### PROBLEM DETAILS
Search the material below for the word "attr". Copy every line where it is found.

### AVAILABLE DATA
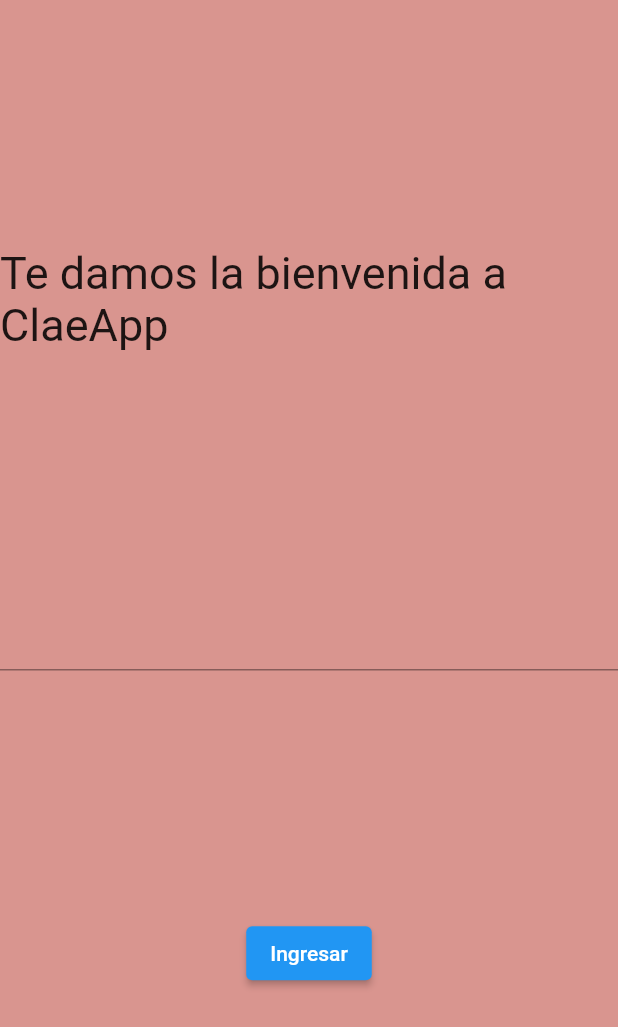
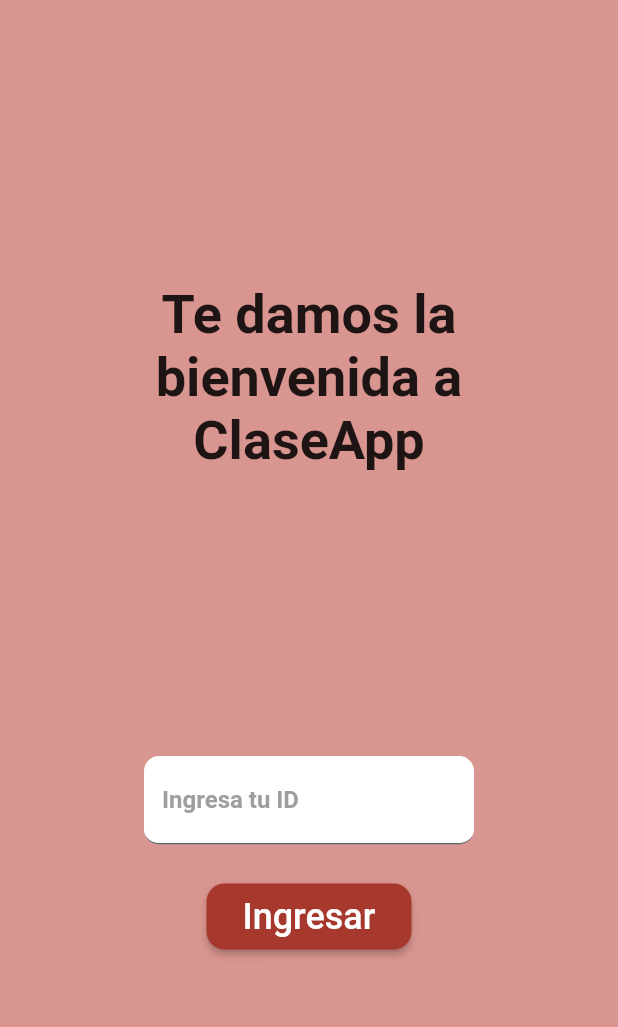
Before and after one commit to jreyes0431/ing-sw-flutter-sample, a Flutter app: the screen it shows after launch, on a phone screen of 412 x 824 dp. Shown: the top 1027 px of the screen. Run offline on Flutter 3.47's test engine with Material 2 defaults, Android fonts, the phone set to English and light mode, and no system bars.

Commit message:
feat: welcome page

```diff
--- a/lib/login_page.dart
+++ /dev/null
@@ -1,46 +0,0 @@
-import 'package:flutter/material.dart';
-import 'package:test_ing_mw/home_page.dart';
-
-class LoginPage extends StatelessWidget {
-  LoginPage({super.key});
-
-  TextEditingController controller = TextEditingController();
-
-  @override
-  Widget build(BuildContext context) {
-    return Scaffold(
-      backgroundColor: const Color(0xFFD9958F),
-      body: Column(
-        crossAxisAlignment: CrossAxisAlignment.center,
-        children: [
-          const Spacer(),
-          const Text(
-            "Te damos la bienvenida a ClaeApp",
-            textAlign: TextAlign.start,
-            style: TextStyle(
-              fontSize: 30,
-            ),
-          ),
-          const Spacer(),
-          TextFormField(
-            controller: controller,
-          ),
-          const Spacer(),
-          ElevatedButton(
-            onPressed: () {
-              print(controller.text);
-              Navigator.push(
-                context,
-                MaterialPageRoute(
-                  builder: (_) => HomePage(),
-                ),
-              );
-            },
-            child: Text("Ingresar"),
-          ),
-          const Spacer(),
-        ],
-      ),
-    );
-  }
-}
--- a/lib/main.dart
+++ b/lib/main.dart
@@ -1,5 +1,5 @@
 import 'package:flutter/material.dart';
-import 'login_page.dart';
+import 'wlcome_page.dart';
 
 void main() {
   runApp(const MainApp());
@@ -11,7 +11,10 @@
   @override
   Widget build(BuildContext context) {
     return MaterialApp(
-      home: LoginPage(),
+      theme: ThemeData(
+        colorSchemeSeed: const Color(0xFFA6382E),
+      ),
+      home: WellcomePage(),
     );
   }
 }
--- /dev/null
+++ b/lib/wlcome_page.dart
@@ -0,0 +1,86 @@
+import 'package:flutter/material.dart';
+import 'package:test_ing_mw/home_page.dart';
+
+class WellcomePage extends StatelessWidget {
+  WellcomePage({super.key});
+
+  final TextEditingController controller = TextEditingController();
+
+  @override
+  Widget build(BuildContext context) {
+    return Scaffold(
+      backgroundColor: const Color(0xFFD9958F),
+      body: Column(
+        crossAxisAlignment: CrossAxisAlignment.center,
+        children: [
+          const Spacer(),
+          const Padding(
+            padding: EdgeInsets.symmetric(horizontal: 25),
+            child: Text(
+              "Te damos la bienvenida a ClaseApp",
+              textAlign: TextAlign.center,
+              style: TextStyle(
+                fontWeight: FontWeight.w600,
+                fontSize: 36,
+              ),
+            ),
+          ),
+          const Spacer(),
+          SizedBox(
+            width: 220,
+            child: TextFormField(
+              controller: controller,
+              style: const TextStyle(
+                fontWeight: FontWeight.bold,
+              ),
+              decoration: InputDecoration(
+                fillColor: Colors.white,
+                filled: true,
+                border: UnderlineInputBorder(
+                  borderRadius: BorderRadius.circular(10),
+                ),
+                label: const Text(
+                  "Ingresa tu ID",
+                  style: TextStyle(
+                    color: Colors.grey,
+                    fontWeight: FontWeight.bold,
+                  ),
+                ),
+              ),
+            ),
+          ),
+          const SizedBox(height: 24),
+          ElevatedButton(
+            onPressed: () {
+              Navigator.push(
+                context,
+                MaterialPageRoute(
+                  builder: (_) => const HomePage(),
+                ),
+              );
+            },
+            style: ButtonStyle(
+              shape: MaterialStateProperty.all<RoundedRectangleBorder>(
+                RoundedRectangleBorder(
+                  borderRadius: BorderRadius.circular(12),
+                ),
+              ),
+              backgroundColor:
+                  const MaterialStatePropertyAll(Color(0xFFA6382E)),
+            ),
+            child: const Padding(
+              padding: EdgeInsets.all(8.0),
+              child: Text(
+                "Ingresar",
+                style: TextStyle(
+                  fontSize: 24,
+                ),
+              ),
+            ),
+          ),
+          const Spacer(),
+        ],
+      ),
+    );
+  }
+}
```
--
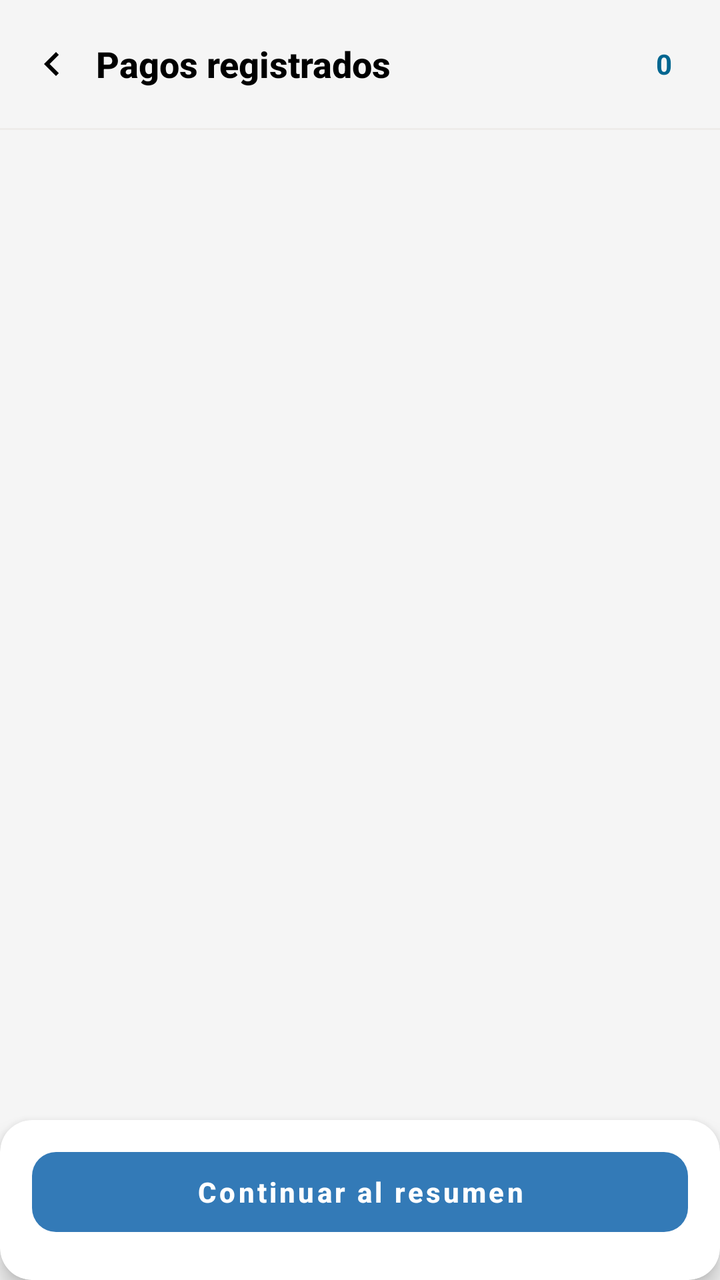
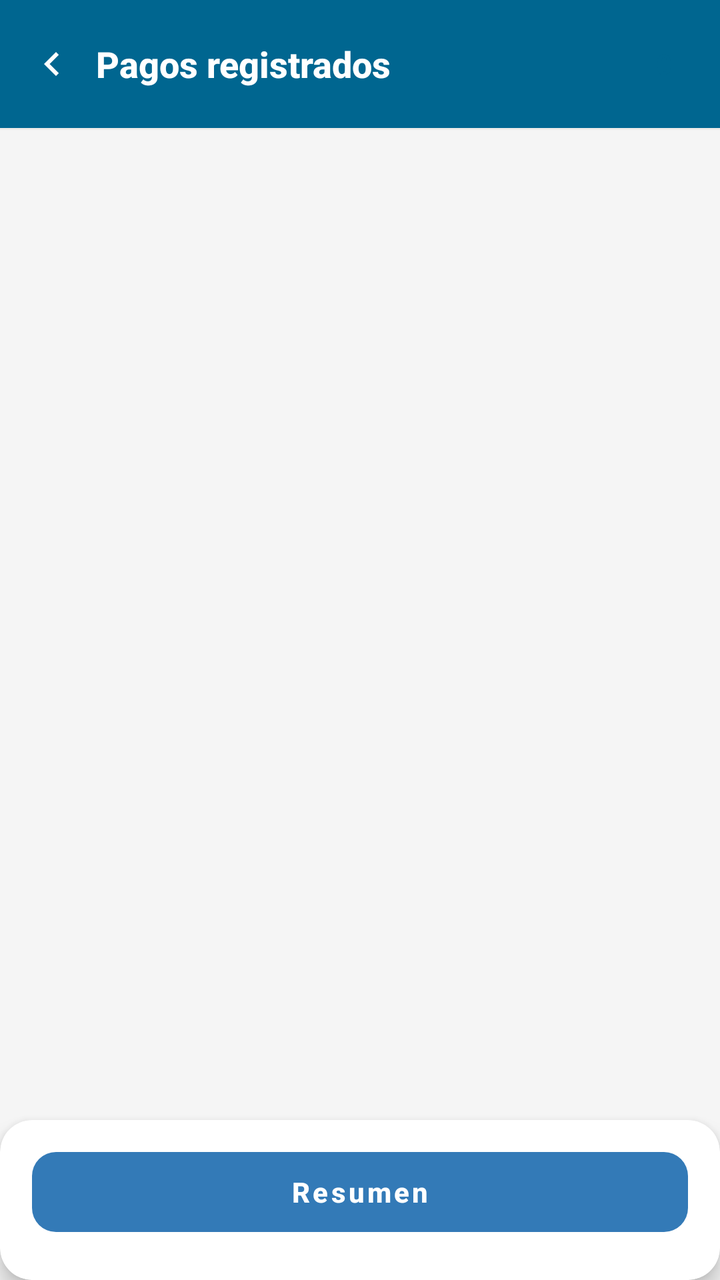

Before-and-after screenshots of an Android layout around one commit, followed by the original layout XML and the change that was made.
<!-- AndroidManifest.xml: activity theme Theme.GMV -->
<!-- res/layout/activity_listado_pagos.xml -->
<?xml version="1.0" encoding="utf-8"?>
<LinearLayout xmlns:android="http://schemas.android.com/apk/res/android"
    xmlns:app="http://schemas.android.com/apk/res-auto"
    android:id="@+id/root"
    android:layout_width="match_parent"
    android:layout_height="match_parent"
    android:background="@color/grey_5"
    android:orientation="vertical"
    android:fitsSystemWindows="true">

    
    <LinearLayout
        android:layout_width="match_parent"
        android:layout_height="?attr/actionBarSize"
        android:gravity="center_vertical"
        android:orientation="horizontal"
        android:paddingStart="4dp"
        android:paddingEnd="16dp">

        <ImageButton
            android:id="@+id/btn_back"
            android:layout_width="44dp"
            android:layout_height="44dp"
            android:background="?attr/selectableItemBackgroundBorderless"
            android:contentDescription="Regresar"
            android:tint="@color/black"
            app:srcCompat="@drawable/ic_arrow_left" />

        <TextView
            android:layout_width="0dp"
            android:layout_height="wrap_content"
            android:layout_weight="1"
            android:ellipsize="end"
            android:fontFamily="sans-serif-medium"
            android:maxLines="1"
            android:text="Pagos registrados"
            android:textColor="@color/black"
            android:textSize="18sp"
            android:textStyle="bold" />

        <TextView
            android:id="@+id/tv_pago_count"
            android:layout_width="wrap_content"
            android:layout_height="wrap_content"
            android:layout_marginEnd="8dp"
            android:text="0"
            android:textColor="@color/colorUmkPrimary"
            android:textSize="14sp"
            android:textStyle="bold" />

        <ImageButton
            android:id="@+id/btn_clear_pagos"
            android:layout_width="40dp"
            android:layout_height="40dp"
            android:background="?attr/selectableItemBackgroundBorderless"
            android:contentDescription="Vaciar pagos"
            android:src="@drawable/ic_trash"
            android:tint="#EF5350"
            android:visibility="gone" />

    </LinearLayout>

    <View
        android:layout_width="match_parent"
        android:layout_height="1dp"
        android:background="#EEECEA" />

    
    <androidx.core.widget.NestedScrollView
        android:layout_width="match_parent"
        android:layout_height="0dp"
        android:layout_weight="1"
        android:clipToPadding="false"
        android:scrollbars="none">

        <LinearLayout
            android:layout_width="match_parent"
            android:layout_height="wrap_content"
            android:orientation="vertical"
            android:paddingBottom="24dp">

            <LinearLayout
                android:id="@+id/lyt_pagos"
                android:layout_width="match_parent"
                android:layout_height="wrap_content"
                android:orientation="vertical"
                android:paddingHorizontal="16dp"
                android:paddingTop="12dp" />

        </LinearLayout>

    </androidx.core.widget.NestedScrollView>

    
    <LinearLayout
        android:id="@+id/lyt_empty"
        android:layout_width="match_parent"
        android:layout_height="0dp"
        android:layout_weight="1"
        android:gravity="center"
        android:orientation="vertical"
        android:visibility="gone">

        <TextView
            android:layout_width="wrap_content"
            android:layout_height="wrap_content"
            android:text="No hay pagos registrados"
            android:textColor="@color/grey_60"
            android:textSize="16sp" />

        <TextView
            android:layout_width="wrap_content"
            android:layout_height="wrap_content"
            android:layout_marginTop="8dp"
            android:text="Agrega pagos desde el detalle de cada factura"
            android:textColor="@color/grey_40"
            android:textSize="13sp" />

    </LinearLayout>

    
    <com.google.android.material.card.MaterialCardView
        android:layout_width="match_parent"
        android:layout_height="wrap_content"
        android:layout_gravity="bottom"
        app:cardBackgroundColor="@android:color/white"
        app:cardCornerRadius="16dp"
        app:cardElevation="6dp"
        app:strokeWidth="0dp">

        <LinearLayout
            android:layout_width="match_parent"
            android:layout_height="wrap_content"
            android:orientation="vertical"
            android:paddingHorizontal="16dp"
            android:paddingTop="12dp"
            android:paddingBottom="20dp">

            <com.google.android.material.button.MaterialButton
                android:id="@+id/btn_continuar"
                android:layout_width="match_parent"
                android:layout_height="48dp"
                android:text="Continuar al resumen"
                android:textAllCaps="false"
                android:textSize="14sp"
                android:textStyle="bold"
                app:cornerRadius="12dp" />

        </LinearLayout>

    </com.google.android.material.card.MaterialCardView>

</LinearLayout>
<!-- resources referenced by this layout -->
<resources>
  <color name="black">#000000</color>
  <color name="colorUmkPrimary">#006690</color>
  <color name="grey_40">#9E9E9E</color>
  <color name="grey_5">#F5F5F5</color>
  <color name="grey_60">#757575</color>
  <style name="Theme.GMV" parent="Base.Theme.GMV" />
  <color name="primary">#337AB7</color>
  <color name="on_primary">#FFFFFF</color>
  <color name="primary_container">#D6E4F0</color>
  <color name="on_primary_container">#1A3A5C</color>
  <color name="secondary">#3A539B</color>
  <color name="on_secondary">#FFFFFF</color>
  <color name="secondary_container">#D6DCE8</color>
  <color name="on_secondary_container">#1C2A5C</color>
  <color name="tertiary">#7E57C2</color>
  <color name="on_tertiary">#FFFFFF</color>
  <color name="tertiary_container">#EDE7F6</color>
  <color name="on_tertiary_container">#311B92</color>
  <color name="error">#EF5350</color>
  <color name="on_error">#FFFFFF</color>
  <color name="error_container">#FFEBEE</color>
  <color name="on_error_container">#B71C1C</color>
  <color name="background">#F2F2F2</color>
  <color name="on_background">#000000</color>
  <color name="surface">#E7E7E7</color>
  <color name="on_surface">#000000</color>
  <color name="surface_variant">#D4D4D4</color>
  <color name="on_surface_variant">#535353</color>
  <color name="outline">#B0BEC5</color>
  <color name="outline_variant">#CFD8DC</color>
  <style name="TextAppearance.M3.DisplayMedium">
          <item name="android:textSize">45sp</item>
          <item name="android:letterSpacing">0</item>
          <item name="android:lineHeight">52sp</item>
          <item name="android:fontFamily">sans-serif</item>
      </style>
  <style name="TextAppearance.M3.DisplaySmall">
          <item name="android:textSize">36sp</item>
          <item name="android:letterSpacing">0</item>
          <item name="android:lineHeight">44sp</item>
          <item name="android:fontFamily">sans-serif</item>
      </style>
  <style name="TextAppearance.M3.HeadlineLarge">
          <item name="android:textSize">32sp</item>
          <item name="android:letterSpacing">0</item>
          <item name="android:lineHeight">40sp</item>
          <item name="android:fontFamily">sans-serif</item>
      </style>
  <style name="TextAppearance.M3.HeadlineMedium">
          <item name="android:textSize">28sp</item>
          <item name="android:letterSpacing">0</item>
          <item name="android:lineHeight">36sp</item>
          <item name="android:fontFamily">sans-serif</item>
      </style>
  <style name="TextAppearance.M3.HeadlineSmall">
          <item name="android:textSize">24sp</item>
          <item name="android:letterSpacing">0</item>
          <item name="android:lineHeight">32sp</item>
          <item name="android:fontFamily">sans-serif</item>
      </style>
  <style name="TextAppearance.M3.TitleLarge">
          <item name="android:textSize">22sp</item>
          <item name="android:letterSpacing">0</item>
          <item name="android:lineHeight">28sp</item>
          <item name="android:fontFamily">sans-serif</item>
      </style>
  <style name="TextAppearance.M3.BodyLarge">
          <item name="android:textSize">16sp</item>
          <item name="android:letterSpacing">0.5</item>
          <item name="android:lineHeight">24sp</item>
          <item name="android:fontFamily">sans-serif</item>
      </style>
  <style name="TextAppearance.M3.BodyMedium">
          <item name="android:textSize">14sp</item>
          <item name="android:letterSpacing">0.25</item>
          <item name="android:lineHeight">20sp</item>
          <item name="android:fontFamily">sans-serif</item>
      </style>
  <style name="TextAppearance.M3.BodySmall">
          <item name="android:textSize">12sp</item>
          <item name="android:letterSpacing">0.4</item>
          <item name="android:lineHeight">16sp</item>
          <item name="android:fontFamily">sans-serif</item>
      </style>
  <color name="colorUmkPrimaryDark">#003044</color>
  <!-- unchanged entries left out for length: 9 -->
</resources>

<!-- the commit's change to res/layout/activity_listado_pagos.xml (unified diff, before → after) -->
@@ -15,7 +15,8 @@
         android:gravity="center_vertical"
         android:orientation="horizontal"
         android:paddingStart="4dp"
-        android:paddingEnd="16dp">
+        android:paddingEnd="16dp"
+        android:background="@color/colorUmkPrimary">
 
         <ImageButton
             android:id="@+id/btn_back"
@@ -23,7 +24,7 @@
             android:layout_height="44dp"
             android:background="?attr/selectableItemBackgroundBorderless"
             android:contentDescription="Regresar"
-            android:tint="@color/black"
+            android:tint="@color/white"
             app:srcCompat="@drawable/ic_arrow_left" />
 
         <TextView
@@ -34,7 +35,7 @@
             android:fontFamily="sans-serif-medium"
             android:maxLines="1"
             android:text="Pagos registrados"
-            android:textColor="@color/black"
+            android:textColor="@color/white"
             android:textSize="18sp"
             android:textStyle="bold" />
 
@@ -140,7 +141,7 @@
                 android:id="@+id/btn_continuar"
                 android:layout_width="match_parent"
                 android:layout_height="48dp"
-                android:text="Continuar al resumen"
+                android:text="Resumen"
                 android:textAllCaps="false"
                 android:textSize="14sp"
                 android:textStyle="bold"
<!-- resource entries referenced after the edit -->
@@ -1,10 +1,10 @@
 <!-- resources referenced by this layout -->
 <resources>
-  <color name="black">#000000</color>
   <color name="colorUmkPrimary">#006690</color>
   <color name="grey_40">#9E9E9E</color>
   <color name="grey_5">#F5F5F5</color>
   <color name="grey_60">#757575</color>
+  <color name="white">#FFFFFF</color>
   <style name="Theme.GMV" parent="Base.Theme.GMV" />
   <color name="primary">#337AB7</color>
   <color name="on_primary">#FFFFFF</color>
==
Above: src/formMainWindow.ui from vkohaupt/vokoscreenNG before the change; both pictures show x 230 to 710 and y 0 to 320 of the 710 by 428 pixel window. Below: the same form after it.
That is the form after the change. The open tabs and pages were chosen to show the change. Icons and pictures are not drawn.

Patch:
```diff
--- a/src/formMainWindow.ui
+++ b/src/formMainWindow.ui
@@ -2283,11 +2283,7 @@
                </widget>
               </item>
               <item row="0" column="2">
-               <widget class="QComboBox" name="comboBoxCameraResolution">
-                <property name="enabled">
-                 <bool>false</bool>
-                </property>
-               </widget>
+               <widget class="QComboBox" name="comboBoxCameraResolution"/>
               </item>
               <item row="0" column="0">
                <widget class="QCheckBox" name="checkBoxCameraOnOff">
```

### EXERCISE ANSWER
        android:layout_height="?attr/actionBarSize"
            android:background="?attr/selectableItemBackgroundBorderless"
            android:background="?attr/selectableItemBackgroundBorderless"
             android:background="?attr/selectableItemBackgroundBorderless"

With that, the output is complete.